◆ **Exercise prompt**
Give the number of lines below that hold the string "Vista", and nothing more.

◆ **Exercise inputs**
BEGIN

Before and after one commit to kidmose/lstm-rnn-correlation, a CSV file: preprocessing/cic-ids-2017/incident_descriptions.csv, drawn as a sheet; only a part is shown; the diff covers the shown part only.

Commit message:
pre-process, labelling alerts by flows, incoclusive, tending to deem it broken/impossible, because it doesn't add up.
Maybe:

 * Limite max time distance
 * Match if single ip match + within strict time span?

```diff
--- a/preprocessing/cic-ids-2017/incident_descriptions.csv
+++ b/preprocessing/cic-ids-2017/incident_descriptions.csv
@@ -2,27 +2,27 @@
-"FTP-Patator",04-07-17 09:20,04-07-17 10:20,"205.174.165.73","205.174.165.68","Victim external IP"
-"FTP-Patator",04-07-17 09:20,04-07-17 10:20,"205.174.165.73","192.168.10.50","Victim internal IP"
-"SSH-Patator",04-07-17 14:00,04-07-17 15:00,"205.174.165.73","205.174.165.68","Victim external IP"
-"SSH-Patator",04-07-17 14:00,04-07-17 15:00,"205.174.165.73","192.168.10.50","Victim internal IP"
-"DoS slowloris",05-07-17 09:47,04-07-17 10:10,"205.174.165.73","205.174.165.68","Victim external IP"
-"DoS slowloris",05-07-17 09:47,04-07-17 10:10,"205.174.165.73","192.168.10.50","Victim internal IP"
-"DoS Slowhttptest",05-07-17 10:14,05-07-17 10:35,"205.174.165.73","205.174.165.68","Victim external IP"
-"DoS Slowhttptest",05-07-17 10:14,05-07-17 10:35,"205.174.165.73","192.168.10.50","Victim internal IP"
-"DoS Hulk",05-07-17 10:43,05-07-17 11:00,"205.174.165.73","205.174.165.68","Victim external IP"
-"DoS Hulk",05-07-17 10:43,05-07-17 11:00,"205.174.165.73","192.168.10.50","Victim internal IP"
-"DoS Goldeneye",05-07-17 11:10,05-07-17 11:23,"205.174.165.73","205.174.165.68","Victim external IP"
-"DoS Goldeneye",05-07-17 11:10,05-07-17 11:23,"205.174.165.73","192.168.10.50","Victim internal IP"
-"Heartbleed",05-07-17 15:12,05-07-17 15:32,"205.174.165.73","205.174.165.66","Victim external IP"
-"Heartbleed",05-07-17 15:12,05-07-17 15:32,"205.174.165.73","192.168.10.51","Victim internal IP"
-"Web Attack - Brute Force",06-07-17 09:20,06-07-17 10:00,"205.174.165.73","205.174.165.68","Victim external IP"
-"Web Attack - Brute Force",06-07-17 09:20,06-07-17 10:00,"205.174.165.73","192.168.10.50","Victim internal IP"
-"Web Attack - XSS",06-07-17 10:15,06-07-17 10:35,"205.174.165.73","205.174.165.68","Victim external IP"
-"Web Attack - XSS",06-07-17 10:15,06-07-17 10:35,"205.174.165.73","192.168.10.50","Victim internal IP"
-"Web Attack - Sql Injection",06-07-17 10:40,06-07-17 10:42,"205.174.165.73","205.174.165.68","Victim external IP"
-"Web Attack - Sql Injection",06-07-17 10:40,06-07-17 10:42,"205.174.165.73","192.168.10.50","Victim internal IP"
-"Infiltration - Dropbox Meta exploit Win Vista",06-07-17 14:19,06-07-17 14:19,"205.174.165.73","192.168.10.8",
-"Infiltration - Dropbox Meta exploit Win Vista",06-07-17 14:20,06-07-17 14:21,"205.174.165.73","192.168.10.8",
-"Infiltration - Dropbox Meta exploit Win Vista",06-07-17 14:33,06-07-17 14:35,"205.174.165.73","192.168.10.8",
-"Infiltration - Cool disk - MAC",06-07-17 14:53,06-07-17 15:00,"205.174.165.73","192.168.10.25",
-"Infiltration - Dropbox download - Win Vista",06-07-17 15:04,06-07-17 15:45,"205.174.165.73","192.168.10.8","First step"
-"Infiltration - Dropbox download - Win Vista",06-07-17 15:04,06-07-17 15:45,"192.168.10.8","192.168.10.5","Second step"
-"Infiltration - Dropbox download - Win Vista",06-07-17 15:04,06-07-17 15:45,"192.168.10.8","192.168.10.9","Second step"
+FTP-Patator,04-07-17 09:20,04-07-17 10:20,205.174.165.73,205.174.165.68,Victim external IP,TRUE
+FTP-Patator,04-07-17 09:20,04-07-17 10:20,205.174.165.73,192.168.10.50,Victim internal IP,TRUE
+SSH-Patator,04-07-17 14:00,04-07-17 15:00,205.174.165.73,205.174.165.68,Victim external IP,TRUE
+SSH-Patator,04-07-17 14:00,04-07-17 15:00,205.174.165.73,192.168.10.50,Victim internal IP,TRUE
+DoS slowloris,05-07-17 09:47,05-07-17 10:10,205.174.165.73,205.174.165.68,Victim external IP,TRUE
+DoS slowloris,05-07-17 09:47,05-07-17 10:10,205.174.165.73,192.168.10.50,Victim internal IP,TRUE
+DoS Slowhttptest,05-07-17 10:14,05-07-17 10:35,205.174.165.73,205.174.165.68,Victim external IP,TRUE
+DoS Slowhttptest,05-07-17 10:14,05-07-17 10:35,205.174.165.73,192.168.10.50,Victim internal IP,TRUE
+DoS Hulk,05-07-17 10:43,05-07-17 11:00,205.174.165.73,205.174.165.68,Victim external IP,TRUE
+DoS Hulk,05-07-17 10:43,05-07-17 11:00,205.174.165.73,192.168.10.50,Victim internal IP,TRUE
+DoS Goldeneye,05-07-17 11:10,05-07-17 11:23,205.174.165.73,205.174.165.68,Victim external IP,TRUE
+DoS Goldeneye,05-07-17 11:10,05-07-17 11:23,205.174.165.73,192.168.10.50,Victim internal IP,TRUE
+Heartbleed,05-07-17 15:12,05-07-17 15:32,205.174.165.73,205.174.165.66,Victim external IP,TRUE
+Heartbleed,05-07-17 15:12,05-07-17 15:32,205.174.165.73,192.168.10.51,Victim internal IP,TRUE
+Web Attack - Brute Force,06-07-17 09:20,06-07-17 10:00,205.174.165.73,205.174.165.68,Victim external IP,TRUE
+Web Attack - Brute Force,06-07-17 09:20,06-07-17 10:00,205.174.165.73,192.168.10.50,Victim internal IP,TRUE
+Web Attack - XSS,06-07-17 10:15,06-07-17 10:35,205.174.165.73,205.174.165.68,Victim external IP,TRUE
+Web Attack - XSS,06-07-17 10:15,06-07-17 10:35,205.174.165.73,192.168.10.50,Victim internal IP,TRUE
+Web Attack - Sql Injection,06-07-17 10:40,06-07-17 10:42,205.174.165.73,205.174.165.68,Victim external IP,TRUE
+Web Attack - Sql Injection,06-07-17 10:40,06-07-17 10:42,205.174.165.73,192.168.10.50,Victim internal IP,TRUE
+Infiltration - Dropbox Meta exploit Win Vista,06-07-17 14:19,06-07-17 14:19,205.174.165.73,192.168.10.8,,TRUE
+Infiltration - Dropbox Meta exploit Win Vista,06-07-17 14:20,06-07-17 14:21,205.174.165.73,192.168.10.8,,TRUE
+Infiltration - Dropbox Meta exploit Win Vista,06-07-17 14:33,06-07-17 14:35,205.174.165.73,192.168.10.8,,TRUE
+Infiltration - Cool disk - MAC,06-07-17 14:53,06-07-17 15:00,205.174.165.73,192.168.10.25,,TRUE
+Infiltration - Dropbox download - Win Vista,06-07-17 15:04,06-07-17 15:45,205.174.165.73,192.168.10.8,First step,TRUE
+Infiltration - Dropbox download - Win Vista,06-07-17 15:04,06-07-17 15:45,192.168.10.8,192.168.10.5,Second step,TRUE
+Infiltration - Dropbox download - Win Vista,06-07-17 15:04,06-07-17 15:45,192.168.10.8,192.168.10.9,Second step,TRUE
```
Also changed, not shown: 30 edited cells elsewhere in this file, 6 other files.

END

◆ **Response to this exercise**
12